The relationship of science and literature in nineteenth-century America cannot be articulated without considering Ralph Waldo Emerson, whose life as a minister, poet, lecturer, and essayist was motivated by his desire to remake the American public mind. Emerson sought to integrate poetry, culture, religion, society, and science into one grand and coherent whole, and in so doing he offered to America a new faith: science. After resigning the ministry and touring Europe in 1832–1833, he launched his new career as a public intellectual with a series of lectures on science, and his lifelong vision of poetic science never ceased to brace and unify his many themes. Emerson thus folded science deep into the heart of American culture, as the norm of sacred truth, of naturalized moral law, of ethical social practice. Moreover, his particular ideal celebrated science as the creative achievement of human beings, even as it foreclosed all elements of human contingency. Emerson’s science was simultaneously a consensual social practice and the ecstatic surrender to divine law. It thus powered tremendous technological change, while rationalizing that change as part of natural progress, the unfolding of God’s design.
This double unity, while it successfully merged science with poetry and religion as the dynamic engine of American ideology, did not come without cost: its maintenance necessitated sustaining a precarious balance between the provoking seductions of the actual world, whose objects were meant to embody the law, and the austerity of the law that gave those objects their meaning.

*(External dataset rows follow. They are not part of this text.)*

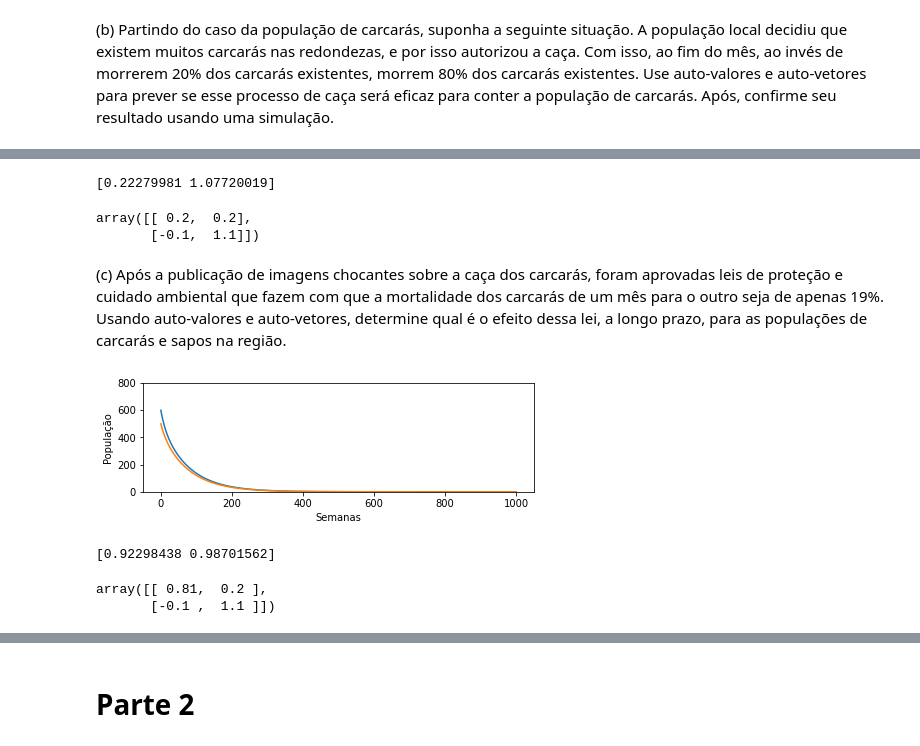
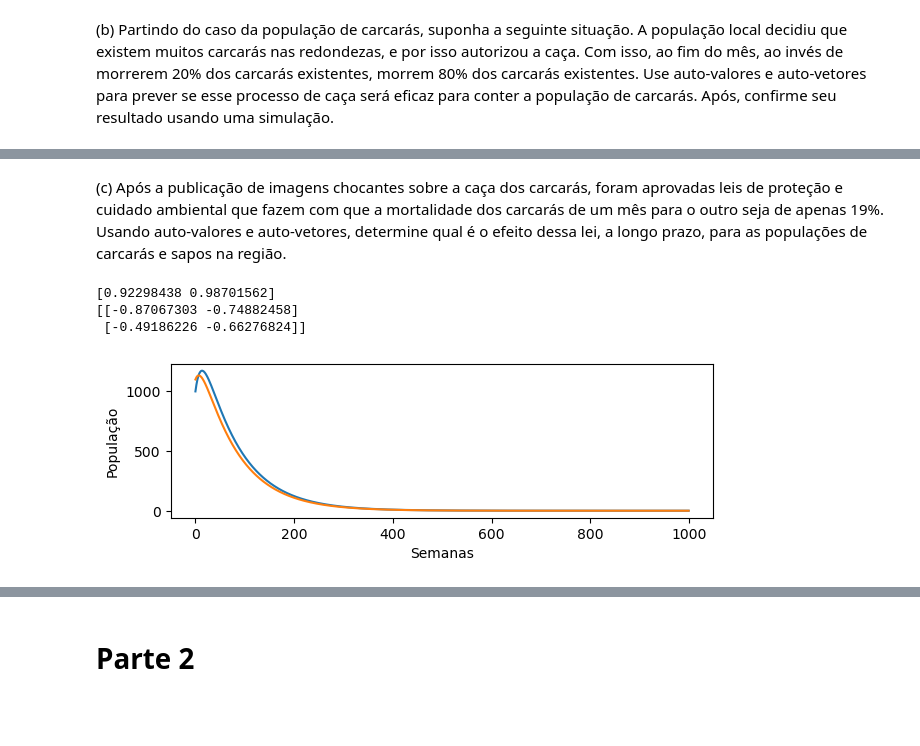
Before and after one commit to tiagoft/alglin-alunos, a Jupyter notebook: 05-autovetores_e_autovalores.ipynb, the cells around one changed output, grey strips where cells are left out. Cells and saved outputs as stored; diff of their text form; code cells hidden in the pictures; blank space fills up the shorter version.

```diff
--- a/05-autovetores_e_autovalores.ipynb
+++ b/05-autovetores_e_autovalores.ipynb
@@ -287,0 +335,17 @@ array([[ 0.7, -0.5],
+# %%
+
+populacao_carcaras = []
+populacao_sapos = []
+for _ in range(100):
+    populacao_carcaras.append(x[0,0])
+    populacao_sapos.append(x[1,0])
+    x = A_din @ x
+
+plt.figure(figsize=(7,2))
+plt.plot(populacao_carcaras, label='Carcarás')
+plt.plot(populacao_sapos, label='Sapos (* 1000)')
+#plt.ylim([0,800])
+plt.ylabel('População')
+plt.xlabel('Semanas')
+
+plt.show()
@@ -437,7 +471,12 @@ array([0.9, 1. ])
 (b) Partindo do caso da população de carcarás, suponha a seguinte situação. A população local decidiu que existem muitos carcarás nas redondezas, e por isso autorizou a caça. Com isso, ao fim do mês, ao invés de morrerem 20% dos carcarás existentes, morrem 80% dos carcarás existentes. Use auto-valores e auto-vetores para prever se esse processo de caça será eficaz para conter a população de carcarás. Após, confirme seu resultado usando uma simulação.
 # %%
 A = np.array([[0.2, 0.2], [-0.1,  1.1]]) # Depois da caça, a nova matriz A ficou assim!!!
-x = np.array([[600], [500]])
+
+w, v = np.linalg.eig(A)
+print(w)
+print(v)
+x = np.array([[1000, 1100]]).T
+
 populacao_carcaras = []
 populacao_sapos = []
 for _ in range(100):
@@ -448,8 +487,9 @@ for _ in range(100):
 plt.figure(figsize=(7,2))
 plt.plot(populacao_carcaras, label='Carcarás')
 plt.plot(populacao_sapos, label='Sapos (* 1000)')
-plt.ylim([0,800])
+#plt.ylim([0,800])
 plt.ylabel('População')
 plt.xlabel('Semanas')
+
 plt.show()
 # %% [output]
@@ -457,47 +500,32 @@ plt.show()
-# %%
-w,v = np.linalg.eig(A)
-print(w)
-# w, v
-V = np.array([[w[0],0],[0,w[1]]])
-P = v
-
-vn = P@V@np.linalg.inv(P)
-vn
-# %% [output]
-[0.22279981 1.07720019]
-array([[ 0.2,  0.2],
-       [-0.1,  1.1]])
 # %% [markdown]
 (c) Após a publicação de imagens chocantes sobre a caça dos carcarás, foram aprovadas leis de proteção e cuidado ambiental que fazem com que a mortalidade dos carcarás de um mês para o outro seja de apenas 19%. Usando auto-valores e auto-vetores, determine qual é o efeito dessa lei, a longo prazo, para as populações de carcarás e sapos na região.
 # %%
 A = np.array([[0.81, 0.2], [-0.1,  1.1]]) # Depois da nova legislação, a nova matriz A ficou assim!!!
-x = np.array([[600], [500]])
+
+
+w, v = np.linalg.eig(A)
+print(w)
+print(v)
+
+x = np.array([[1000, 1100]]).T
+
 populacao_carcaras = []
 populacao_sapos = []
 for _ in range(1000):
     populacao_carcaras.append(x[0,0])
     populacao_sapos.append(x[1,0])
     x = A @ x
 
 plt.figure(figsize=(7,2))
 plt.plot(populacao_carcaras, label='Carcarás')
 plt.plot(populacao_sapos, label='Sapos (* 1000)')
-plt.ylim([0,800])
+#plt.ylim([0,800])
 plt.ylabel('População')
 plt.xlabel('Semanas')
+
 plt.show()
 # %% [output]
+[0.92298438 0.98701562]
+[[-0.87067303 -0.74882458]
+ [-0.49186226 -0.66276824]]
-[figure, old version]
+[figure, new version]
-# %%
-w,v = np.linalg.eig(A)
-print(w)
-# w, v
-V = np.array([[w[0],0],[0,w[1]]])
-P = v
-
-vn = P@V@np.linalg.inv(P)
-vn
-# %% [output]
-[0.92298438 0.98701562]
-array([[ 0.81,  0.2 ],
-       [-0.1 ,  1.1 ]])
```
Also changed, not shown: parts of 39 cells of this notebook, 6 other files.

In a typical trope of [End Page 425] dynamic balance, Emerson wrote that “Truth and Beauty”—Law and Body, Spirit and Matter—“always face each other and each tends to become the other.” 1 This dynamic is meant to lure us in: Beauty pleads with us to follow her, for she leads us to Truth—but in the face of Truth she vanishes, a body burned away by the fire of meaning. Once the entire world has burned away, only Truth will remain, infinite, absolute, weightless, and objective.
In other words, while the beauty of nature evidenced the law, which would otherwise be invisible and unknowable, obedience to the law meant resisting her seductions. Here Emerson’s model was science, for science knew how to submit without loss of control. As he proclaimed in an 1841 lecture:
Every star in heaven is discontented and insatiable. Gravitation and chemistry cannot content them. Ever they woo and court the eye of every beholder. Every man who comes into the world they seek to fascinate and possess, to pass into his mind, for they desire to republish themselves in a more delicate world than that they occupy.
Who has attended to the siren song of the stars? Not poets, but men of science: “Newton, Herschel and Laplace”—here not just men of science after all, but “poets,” whose writings fill the finer world of rational souls with their fame (CW 1: 131). 2 But take care: objects of nature are “beautiful basilisks” who “set their brute, glorious eyes” on us, willing us, seducing us to take them up into mind; and so man must be “on his guard” (CW 1: 131). The promise of science is attended with peril. The genius of science must capture the object, take it into mind, without being captured by it. The challenge is unremitting, for the stars though always present are ever “inaccessible,” as are all natural objects “when the mind is open to their influence” (CW 1: 9).
How, then, can these beautiful, tantalizing objects be safely captured and possessed? Man must stand apart from nature, look on her with “a supernatural eye. By piety alone, by conversing with the cause of nature, is he safe and commands it?” (CW 1:131). This demands a practice of surrender, less self-command than a kind of disciplined release: “And because all knowledge is assimilation to the [End Page 426] object of knowledge, as the power or genius of nature is ecstatic so must its science or the description of it be” (CW 1: 131–132; emphasis added). Such out-of-body practices are the...